*** EXERCISE MATERIAL Section Begins ***

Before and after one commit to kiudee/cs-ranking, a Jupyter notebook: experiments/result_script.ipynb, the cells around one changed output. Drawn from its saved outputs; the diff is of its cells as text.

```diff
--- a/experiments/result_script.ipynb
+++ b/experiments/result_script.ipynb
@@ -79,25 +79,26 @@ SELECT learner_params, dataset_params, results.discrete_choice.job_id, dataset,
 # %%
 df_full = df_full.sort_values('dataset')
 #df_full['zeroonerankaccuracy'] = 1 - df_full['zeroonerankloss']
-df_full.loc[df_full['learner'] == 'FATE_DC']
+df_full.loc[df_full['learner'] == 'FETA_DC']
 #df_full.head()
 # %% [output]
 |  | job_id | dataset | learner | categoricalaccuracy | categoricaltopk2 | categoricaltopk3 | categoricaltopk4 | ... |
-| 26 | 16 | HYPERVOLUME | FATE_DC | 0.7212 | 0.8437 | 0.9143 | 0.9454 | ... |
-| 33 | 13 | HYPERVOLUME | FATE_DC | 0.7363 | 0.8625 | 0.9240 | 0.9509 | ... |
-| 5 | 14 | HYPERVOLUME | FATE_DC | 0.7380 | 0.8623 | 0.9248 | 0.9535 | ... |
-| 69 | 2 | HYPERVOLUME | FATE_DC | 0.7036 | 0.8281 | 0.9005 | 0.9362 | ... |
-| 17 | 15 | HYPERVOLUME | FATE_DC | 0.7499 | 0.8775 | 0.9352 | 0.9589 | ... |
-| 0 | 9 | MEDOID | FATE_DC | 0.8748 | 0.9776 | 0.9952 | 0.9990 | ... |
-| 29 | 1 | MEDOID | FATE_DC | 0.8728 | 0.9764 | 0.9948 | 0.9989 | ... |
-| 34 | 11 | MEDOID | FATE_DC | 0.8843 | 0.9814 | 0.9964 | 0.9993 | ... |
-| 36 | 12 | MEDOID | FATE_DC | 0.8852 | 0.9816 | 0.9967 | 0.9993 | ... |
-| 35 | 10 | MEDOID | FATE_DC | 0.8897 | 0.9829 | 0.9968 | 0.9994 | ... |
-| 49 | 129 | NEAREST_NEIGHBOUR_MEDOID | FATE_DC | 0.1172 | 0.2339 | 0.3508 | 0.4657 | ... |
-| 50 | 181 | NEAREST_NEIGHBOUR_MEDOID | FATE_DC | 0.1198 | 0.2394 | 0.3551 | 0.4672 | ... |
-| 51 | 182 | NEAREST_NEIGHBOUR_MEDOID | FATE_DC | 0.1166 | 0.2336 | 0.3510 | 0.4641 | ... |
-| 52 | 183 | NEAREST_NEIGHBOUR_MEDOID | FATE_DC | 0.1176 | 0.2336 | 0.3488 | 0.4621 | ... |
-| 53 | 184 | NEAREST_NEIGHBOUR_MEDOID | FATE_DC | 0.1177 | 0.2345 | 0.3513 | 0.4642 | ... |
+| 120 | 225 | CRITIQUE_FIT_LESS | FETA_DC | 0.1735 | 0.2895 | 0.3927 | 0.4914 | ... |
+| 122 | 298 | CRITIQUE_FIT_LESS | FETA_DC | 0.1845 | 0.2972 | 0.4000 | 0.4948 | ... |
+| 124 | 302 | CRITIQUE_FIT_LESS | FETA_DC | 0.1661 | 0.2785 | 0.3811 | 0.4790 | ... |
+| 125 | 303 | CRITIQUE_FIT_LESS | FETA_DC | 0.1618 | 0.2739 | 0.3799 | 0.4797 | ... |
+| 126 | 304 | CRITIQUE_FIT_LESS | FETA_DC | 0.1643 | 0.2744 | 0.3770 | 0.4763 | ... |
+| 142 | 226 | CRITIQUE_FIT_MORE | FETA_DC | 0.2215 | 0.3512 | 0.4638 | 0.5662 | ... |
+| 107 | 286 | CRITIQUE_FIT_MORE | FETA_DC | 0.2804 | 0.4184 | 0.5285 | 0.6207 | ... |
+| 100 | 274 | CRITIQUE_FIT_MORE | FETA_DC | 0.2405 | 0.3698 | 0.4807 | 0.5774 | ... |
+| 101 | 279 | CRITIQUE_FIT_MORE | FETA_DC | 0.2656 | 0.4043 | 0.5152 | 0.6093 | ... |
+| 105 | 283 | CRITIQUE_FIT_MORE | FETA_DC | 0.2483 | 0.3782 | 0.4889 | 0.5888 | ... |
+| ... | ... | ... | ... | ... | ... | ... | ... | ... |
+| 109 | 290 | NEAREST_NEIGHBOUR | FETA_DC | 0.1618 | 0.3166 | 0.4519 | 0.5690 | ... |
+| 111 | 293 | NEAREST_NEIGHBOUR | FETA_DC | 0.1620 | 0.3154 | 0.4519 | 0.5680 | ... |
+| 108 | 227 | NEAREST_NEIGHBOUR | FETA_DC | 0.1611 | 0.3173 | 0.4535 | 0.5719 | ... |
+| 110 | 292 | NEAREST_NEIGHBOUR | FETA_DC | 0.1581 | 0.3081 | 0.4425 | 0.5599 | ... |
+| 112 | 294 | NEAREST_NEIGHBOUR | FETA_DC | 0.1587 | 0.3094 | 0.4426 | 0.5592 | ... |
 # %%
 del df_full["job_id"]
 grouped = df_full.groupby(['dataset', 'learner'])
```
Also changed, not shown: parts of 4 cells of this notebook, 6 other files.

*** EXERCISE MATERIAL Section Ends ***

WHAT TO WORK ON => Every record listed above should be reproduced exactly.

EXERCISE RESULT =>
Before and after one commit to kiudee/cs-ranking, a Jupyter notebook: experiments/result_script.ipynb, the cells around one changed output. Drawn from its saved outputs; the diff is of its cells as text.

```diff
--- a/experiments/result_script.ipynb
+++ b/experiments/result_script.ipynb
@@ -79,25 +79,26 @@ SELECT learner_params, dataset_params, results.discrete_choice.job_id, dataset,
 # %%
 df_full = df_full.sort_values('dataset')
 #df_full['zeroonerankaccuracy'] = 1 - df_full['zeroonerankloss']
-df_full.loc[df_full['learner'] == 'FATE_DC']
+df_full.loc[df_full['learner'] == 'FETA_DC']
 #df_full.head()
 # %% [output]
 |  | job_id | dataset | learner | categoricalaccuracy | categoricaltopk2 | categoricaltopk3 | categoricaltopk4 | ... |
-| 26 | 16 | HYPERVOLUME | FATE_DC | 0.7212 | 0.8437 | 0.9143 | 0.9454 | ... |
-| 33 | 13 | HYPERVOLUME | FATE_DC | 0.7363 | 0.8625 | 0.9240 | 0.9509 | ... |
-| 5 | 14 | HYPERVOLUME | FATE_DC | 0.7380 | 0.8623 | 0.9248 | 0.9535 | ... |
-| 69 | 2 | HYPERVOLUME | FATE_DC | 0.7036 | 0.8281 | 0.9005 | 0.9362 | ... |
-| 17 | 15 | HYPERVOLUME | FATE_DC | 0.7499 | 0.8775 | 0.9352 | 0.9589 | ... |
-| 0 | 9 | MEDOID | FATE_DC | 0.8748 | 0.9776 | 0.9952 | 0.9990 | ... |
-| 29 | 1 | MEDOID | FATE_DC | 0.8728 | 0.9764 | 0.9948 | 0.9989 | ... |
-| 34 | 11 | MEDOID | FATE_DC | 0.8843 | 0.9814 | 0.9964 | 0.9993 | ... |
-| 36 | 12 | MEDOID | FATE_DC | 0.8852 | 0.9816 | 0.9967 | 0.9993 | ... |
-| 35 | 10 | MEDOID | FATE_DC | 0.8897 | 0.9829 | 0.9968 | 0.9994 | ... |
-| 49 | 129 | NEAREST_NEIGHBOUR_MEDOID | FATE_DC | 0.1172 | 0.2339 | 0.3508 | 0.4657 | ... |
-| 50 | 181 | NEAREST_NEIGHBOUR_MEDOID | FATE_DC | 0.1198 | 0.2394 | 0.3551 | 0.4672 | ... |
-| 51 | 182 | NEAREST_NEIGHBOUR_MEDOID | FATE_DC | 0.1166 | 0.2336 | 0.3510 | 0.4641 | ... |
-| 52 | 183 | NEAREST_NEIGHBOUR_MEDOID | FATE_DC | 0.1176 | 0.2336 | 0.3488 | 0.4621 | ... |
-| 53 | 184 | NEAREST_NEIGHBOUR_MEDOID | FATE_DC | 0.1177 | 0.2345 | 0.3513 | 0.4642 | ... |
+| 120 | 225 | CRITIQUE_FIT_LESS | FETA_DC | 0.1735 | 0.2895 | 0.3927 | 0.4914 | ... |
+| 122 | 298 | CRITIQUE_FIT_LESS | FETA_DC | 0.1845 | 0.2972 | 0.4000 | 0.4948 | ... |
+| 124 | 302 | CRITIQUE_FIT_LESS | FETA_DC | 0.1661 | 0.2785 | 0.3811 | 0.4790 | ... |
+| 125 | 303 | CRITIQUE_FIT_LESS | FETA_DC | 0.1618 | 0.2739 | 0.3799 | 0.4797 | ... |
+| 126 | 304 | CRITIQUE_FIT_LESS | FETA_DC | 0.1643 | 0.2744 | 0.3770 | 0.4763 | ... |
+| 142 | 226 | CRITIQUE_FIT_MORE | FETA_DC | 0.2215 | 0.3512 | 0.4638 | 0.5662 | ... |
+| 107 | 286 | CRITIQUE_FIT_MORE | FETA_DC | 0.2804 | 0.4184 | 0.5285 | 0.6207 | ... |
+| 100 | 274 | CRITIQUE_FIT_MORE | FETA_DC | 0.2405 | 0.3698 | 0.4807 | 0.5774 | ... |
+| 101 | 279 | CRITIQUE_FIT_MORE | FETA_DC | 0.2656 | 0.4043 | 0.5152 | 0.6093 | ... |
+| 105 | 283 | CRITIQUE_FIT_MORE | FETA_DC | 0.2483 | 0.3782 | 0.4889 | 0.5888 | ... |
+| ... | ... | ... | ... | ... | ... | ... | ... | ... |
+| 109 | 290 | NEAREST_NEIGHBOUR | FETA_DC | 0.1618 | 0.3166 | 0.4519 | 0.5690 | ... |
+| 111 | 293 | NEAREST_NEIGHBOUR | FETA_DC | 0.1620 | 0.3154 | 0.4519 | 0.5680 | ... |
+| 108 | 227 | NEAREST_NEIGHBOUR | FETA_DC | 0.1611 | 0.3173 | 0.4535 | 0.5719 | ... |
+| 110 | 292 | NEAREST_NEIGHBOUR | FETA_DC | 0.1581 | 0.3081 | 0.4425 | 0.5599 | ... |
+| 112 | 294 | NEAREST_NEIGHBOUR | FETA_DC | 0.1587 | 0.3094 | 0.4426 | 0.5592 | ... |
 # %%
 del df_full["job_id"]
 grouped = df_full.groupby(['dataset', 'learner'])
```
Also changed, not shown: parts of 4 cells of this notebook, 6 other files.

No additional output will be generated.